Radiofrequency Ablation Benefits Lung Cancer Patients
Can yield sustained complete responses in some patients
THURSDAY, June 19 (HealthDay News) -- Radiofrequency ablation, an accepted treatment for non-surgical liver cancers, can yield sustained complete responses in patients with primary and metastatic lung tumors, according to an article published online June 18 in The Lancet Oncology.
Riccardo Lencioni, M.D., from the University of Pisa in Italy, and colleagues treated 106 patients with 183 lung tumors (non-small-cell or metastases, 3.5 cm or less in diameter) with radiofrequency ablation. Patients were considered unfit or unsuitable for surgery, chemotherapy or radiotherapy.
The researchers found that 88 percent of 85 assessable patients had a complete response that lasted at least one year. Overall survival was 70 to 92 percent at one year and 48 to 66 percent at two years, depending on tumor type. Cancer-specific survival was 91 to 93 percent at one year and 67 to 73 percent at two years, depending on tumor type. There were no procedure-related deaths, and the device could be correctly placed in 99 percent of patients, the report indicates. Major complications included pneumothorax or pleural effusion that required drainage. Pulmonary function did not significantly worsen.
"Percutaneous radiofrequency ablation yields high proportions of sustained complete responses in properly selected patients with pulmonary malignancies, and is associated with acceptable morbidity," Lencioni and colleagues conclude.

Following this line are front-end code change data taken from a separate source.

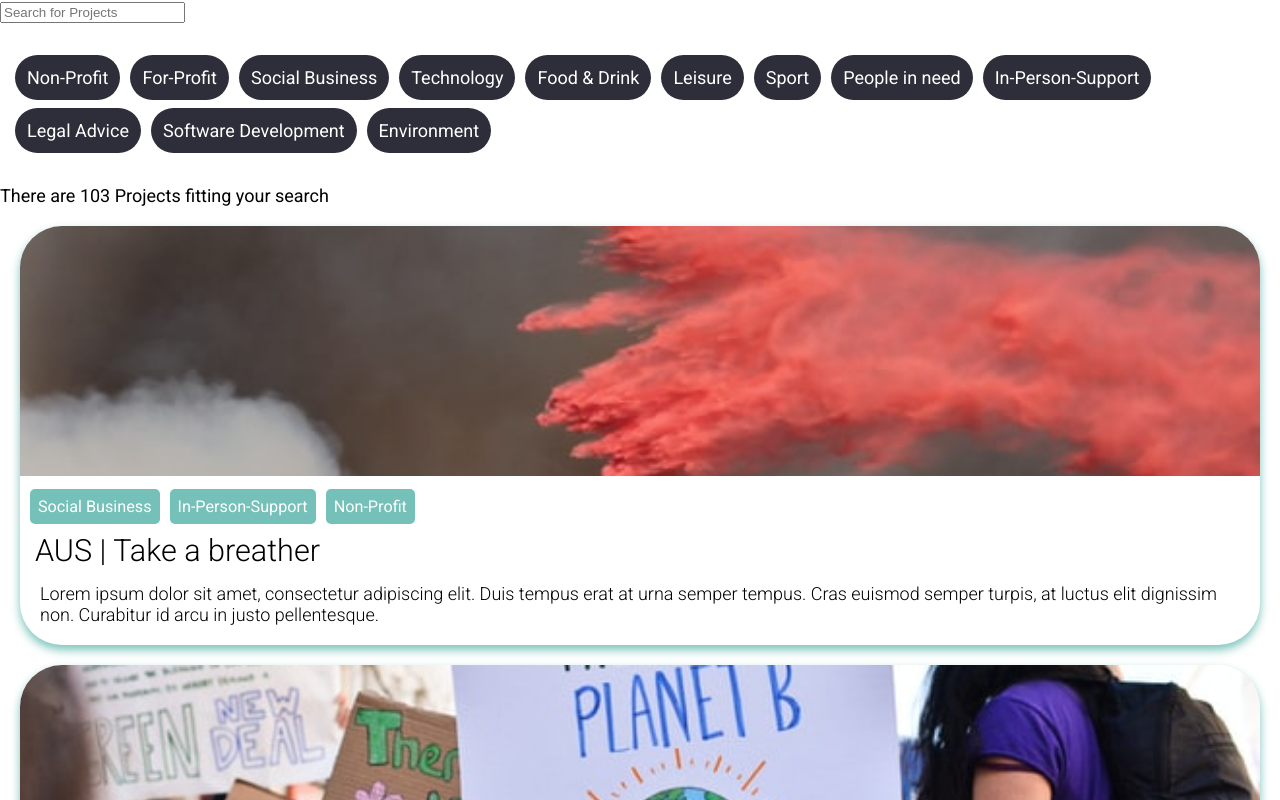
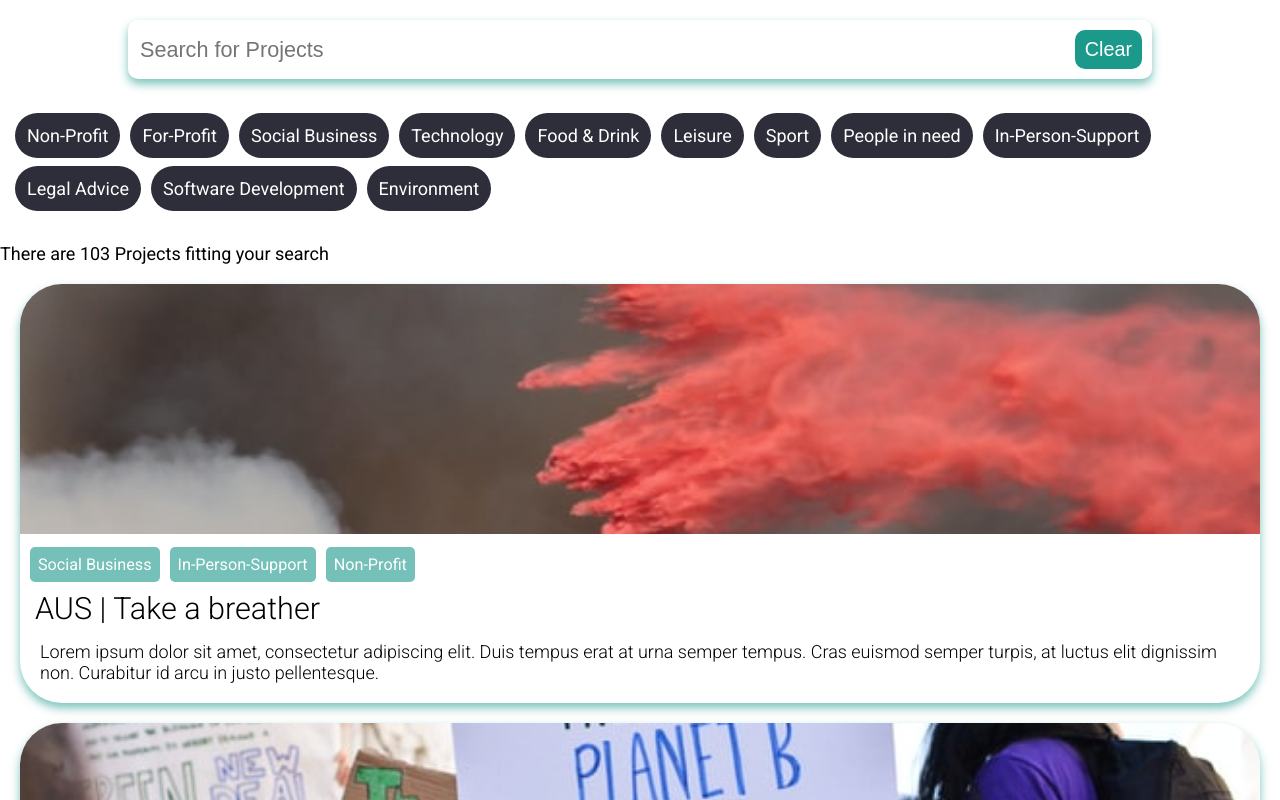
Before and after one commit to constantingoeldel/capstone-project, a React (Create React App) app: page / in a window 1280 px wide. Shown: the top 800 px of the page. Built offline with nearby package versions, Linux system fonts and the light colour scheme.

Commit message:
Search bar reset and styling

```diff
--- a/src/App.js
+++ b/src/App.js
@@ -13,10 +13,6 @@ export default function App() {
   useEffect(() => {
     setProjects(sortByTags(selectedTags, searchTerm))
   }, [selectedTags, searchTerm])
-
-  // useEffect(() => {
-  //   setProjects(searchTerm)
-  // }, [searchTerm])
   return (
     <>
       <Search onSearch={onSearch} />
--- a/src/components/Search.js
+++ b/src/components/Search.js
@@ -3,7 +3,51 @@ import styled from 'styled-components/macro'
 import PropTypes from 'prop-types'
 
 export default function Search({ onSearch }) {
-  return <Input placeholder='Search for Projects' onChange={onSearch} />
+  return (
+    <Form onSubmit={(event) => event.preventDefault()}>
+      <Input name='input' placeholder='Search for Projects' onChange={onSearch} />
+      <Button type='button' onClick={resetInput}>
+        Clear
+      </Button>
+    </Form>
+  )
+  function resetInput(event) {
+    event.target.form.input.value = ''
+    onSearch({
+      target: {
+        value: '',
+      },
+    })
+  }
 }
 
-const Input = styled.input``
+Search.propTypes = {
+  onSearch: PropTypes.func.isRequired,
+}
+const Form = styled.form`
+  box-shadow: 0 5px 10px rgba(27, 153, 139, 0.58);
+  padding: 10px;
+  border-radius: 10px;
+  width: 80%;
+  margin: 20px 10%;
+  display: flex;
+  justify-content: space-between;
+`
+const Input = styled.input`
+  font-size: 120%;
+  border: 0;
+  outline: 0;
+  border-radius: 5em;
+  box-sizing: border-box;
+  width: 70%;
+`
+const Button = styled.button`
+  background-color: #1b998b;
+  border: 0;
+  outline: 0;
+  border-radius: 10px;
+  box-sizing: border-box;
+  color: white;
+  font-size: 110%;
+  padding: 8px 10px;
+`
```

The study received funding from Angiodynamics in Queensbury, N.Y.